Author and scholar Benedict Anderson died yesterday in Batu, Malang, East Java. Best known for his influential 1983 study Imagined Communities: Reflections on the Origins and Spread of Nationalism, he also wrote many other books, including Under Three Flags: Anarchism and the Anti-Colonial Imagination (2005) and The Fate of Rural Hell: Asceticism and Desire in Buddhist Thailand (2012). Next summer, Verso will publish Anderson’s memoir A Life Beyond the Boundaries.

PEN has announced the longlist for its annual translation prize. And in other awards news, Salman Rushdie has been awarded the Mailer Prize for lifetime achievement

Elusive novelist Elena Ferrante grants a rare interview to the Financial Times: “I believe that, today, failing to protect writing by guaranteeing it an autonomous space, far from the demands of the media and the marketplace, is a mistake. . . . I think authors should be sought in the books they put their names to, not in the physical person who is writing or in his or her private life. Outside the texts and their expressive techniques, there is only idle gossip.” 

Poet and basketball columnist Rowan Ricardo Phillips reflects on Steph Curry and the Golden State Warriors in the Paris Review.
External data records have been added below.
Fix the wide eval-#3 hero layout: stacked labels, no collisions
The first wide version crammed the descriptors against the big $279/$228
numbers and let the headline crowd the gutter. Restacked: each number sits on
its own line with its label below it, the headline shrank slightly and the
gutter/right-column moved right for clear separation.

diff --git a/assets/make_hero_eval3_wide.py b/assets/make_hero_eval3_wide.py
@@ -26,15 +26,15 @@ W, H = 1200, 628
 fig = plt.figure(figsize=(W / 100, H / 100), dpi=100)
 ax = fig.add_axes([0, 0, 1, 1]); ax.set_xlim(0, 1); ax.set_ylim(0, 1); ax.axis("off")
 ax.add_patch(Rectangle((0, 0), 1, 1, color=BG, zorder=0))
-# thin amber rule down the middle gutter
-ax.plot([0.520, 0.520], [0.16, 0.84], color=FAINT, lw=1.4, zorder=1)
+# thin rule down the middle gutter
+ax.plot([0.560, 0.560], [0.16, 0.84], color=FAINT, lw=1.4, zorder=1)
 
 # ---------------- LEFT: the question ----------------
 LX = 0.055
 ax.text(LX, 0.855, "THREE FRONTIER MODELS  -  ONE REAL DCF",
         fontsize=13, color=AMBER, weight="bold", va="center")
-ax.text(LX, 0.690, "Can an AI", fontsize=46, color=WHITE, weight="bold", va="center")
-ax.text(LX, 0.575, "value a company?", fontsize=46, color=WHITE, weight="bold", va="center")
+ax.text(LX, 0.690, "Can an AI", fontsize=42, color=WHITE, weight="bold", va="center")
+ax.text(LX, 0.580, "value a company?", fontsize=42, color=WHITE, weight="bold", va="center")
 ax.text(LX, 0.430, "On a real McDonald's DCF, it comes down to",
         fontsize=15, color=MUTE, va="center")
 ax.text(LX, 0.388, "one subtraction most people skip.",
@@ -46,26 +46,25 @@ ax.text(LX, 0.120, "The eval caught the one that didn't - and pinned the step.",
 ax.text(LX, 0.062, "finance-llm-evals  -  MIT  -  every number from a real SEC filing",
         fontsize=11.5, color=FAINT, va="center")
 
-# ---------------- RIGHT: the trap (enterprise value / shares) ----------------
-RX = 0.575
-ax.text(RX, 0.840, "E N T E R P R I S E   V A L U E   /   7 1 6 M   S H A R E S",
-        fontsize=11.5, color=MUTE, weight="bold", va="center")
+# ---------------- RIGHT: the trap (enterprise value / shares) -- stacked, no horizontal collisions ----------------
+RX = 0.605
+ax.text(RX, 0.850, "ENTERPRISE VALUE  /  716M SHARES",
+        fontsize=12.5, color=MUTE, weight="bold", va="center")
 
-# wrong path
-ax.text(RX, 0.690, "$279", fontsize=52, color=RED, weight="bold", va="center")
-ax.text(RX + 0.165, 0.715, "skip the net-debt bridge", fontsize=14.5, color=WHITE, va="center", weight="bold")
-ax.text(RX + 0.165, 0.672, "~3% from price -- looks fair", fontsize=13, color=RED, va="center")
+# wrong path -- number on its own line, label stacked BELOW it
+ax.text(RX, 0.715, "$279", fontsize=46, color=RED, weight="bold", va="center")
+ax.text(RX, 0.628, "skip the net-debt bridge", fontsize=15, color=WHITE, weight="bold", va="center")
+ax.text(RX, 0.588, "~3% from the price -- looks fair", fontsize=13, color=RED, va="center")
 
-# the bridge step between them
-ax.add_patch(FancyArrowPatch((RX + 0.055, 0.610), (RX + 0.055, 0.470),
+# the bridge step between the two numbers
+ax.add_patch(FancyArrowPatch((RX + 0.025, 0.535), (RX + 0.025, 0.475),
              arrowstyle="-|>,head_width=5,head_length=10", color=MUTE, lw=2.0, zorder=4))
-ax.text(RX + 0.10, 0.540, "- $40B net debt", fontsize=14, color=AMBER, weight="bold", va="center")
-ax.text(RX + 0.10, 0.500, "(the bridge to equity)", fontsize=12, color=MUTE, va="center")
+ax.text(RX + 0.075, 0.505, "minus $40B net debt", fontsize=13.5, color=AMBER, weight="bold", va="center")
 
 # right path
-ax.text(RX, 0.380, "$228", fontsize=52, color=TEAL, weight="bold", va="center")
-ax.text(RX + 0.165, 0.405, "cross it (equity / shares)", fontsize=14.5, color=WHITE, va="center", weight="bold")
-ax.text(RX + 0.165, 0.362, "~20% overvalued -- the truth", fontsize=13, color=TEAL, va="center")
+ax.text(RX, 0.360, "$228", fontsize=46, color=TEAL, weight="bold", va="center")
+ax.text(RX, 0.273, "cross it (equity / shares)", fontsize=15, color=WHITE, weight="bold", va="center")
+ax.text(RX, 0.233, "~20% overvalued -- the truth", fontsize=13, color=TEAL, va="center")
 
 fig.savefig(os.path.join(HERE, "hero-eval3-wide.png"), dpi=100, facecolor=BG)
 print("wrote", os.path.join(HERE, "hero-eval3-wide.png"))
Tonight in New York, László Krasznahorkai, the author of Satantango, among other novels, and the winner of this year’s Man Booker International Prize, will make a rare US appearance, discussing his work with Salman Rushdie and Valeria Luiselli.